SMBs typically watch every precious cent they spend, and IT hardware
And while it may be tempting to go for a cheap and cheerful model, the last thing you want is an underpowered laptop that doesn't have all the features you need, or is obsolete in a year or less. The key is to choose a machine that is durable, secure, powerful, lightweight and has all the features you need. does not come cheap – especially when it involves laptops. This makes choosing the right laptop for your business an important box to tick.
We all know data is valuable, but too often we act as if it isn’t. Valuables are often secured – kept in safes, insured, treated with care. With valuable business and personal data moving around the internet all the time, criminals are always looking for new ways to steal, copy and subvert this precious new resource.

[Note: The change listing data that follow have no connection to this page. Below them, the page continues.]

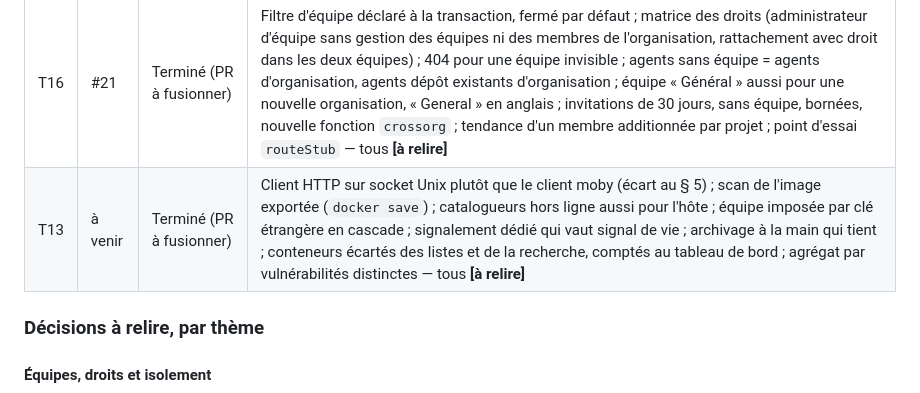
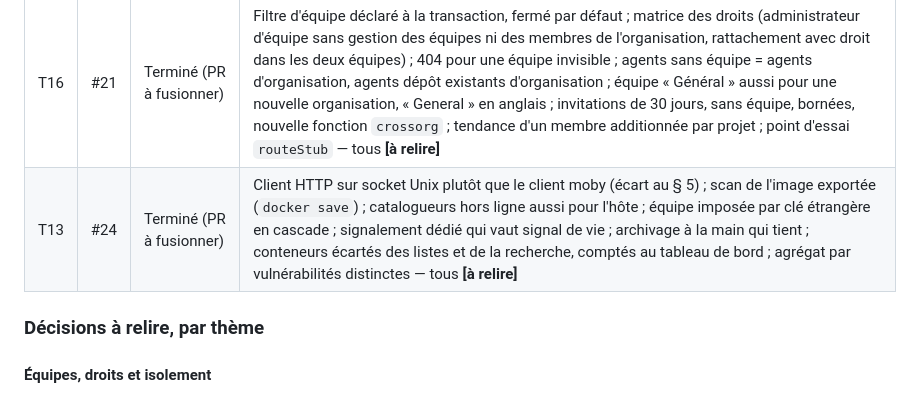
Before and after one commit to leblanc-simon/open-go-sbom, a Markdown page: specs/avancement.md, the part around the change. Drawn GitHub-style.

Commit message:
docs(avancement): PR de T13
Co-Authored-By: Claude Opus 5.5 <noreply@anthropic.com>
Claude-Session: https://claude.ai/code/session_01P4gwYLopPw5eTnJnAxA39N

```diff
--- a/specs/avancement.md
+++ b/specs/avancement.md
@@ -13,7 +13,7 @@ l'utilisateur, en consignant chaque décision pour une relecture a posteriori.
 | Lot | PR | Statut | Décisions à relire |
 | --- | --- | --- | --- |
 | T16 | #21 | Terminé (PR à fusionner) | Filtre d'équipe déclaré à la transaction, fermé par défaut ; matrice des droits (administrateur d'équipe sans gestion des équipes ni des membres de l'organisation, rattachement avec droit dans les deux équipes) ; 404 pour une équipe invisible ; agents sans équipe = agents d'organisation, agents dépôt existants d'organisation ; équipe « Général » aussi pour une nouvelle organisation, « General » en anglais ; invitations de 30 jours, sans équipe, bornées, nouvelle fonction `crossorg` ; tendance d'un membre additionnée par projet ; point d'essai `routeStub` — tous **[à relire]** |
-| T13 | à venir | Terminé (PR à fusionner) | Client HTTP sur socket Unix plutôt que le client moby (écart au § 5) ; scan de l'image exportée (`docker save`) ; catalogueurs hors ligne aussi pour l'hôte ; équipe imposée par clé étrangère en cascade ; signalement dédié qui vaut signal de vie ; archivage à la main qui tient ; conteneurs écartés des listes et de la recherche, comptés au tableau de bord ; agrégat par vulnérabilités distinctes — tous **[à relire]** |
+| T13 | #24 | Terminé (PR à fusionner) | Client HTTP sur socket Unix plutôt que le client moby (écart au § 5) ; scan de l'image exportée (`docker save`) ; catalogueurs hors ligne aussi pour l'hôte ; équipe imposée par clé étrangère en cascade ; signalement dédié qui vaut signal de vie ; archivage à la main qui tient ; conteneurs écartés des listes et de la recherche, comptés au tableau de bord ; agrégat par vulnérabilités distinctes — tous **[à relire]** |
 
 ### Décisions à relire, par thème
 
```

Every business needs a comprehensive backup and disaster recovery (DR) system in place to safeguard its digital assets. Statista estimates that server downtime costs nearly one-quarter of businesses (24%) lose up to half a million dollars per hour, while nearly one-sixth (14%) lose up to $5 million per hour. These are big numbers, but backup and recovery needn’t be a big problem.
Everybody needs a break. After working hard in your business it’s great to take a holiday, but all that good cheer and relaxation will go out the window in a moment if your business suffers an IT disaster while you’re away.
The industrial internet of things promises to be pivotal to the next industrial revolution in manufacturing. How? By harnessing all the power that digital technology offers through artificial intelligence and advanced machine learning.
Laptop computers are an increasingly popular workstation choice, especially as more and more workers and employers are taking advantage of the benefits offered by allowing staff to work from home. Thus, their portability becomes a great strength – but it can also be a weakness. But are they really the best choice for your PC fleet? Let's consider.
Interested in exploring how a manufacturing operation can become IoT-enabled and the potential benefits of this technology?
The internet of things (IoT) is revolutionising the way businesses operate, helping them work smarter and more efficiently. Access to data is the key to garnering insights that can help your operation increase efficiencies and streamline operations, but you need to know what data to track and which processes need to be improved.
Virtualising your IT environment makes it cheaper and easier to deploy new capabilities to your stakeholders. By concentrating your storage and compute on servers (often hosted by a cloud provider), and deploying virtual machines (VMs) to users, you can reduce the cost of your desktop machines, centralise management and deployment, simplify security and governance, and offer new capabilities faster.
Everybody loves cloud services for their utility and accessibility. How about their security? It remains a concern for private users, small businesses and global enterprises alike. Leviathan Security Group research has identified three key factors in the effectiveness of cloud security: availability, staffing and vulnerability management. Only by considering, and carefully managing, all three can you be confident that your business is as well-protected as possible. 1. Availability First, check with your cloud provider just where your data will be held. Leviathan...
We all love having the latest, newest and best technology but there’s one small problem: whatever you buy today will be obsolete tomorrow. And with technology’s accelerating rate of change, ‘tomorrow’ comes faster and faster every year.
Modern business is increasingly connected, both locally and globally, while IT environments are becoming more diverse, thanks to the proliferation of cloud services, startups and other disruptions. This calls for a rethink of how information and intellectual property is secured from potential attackers.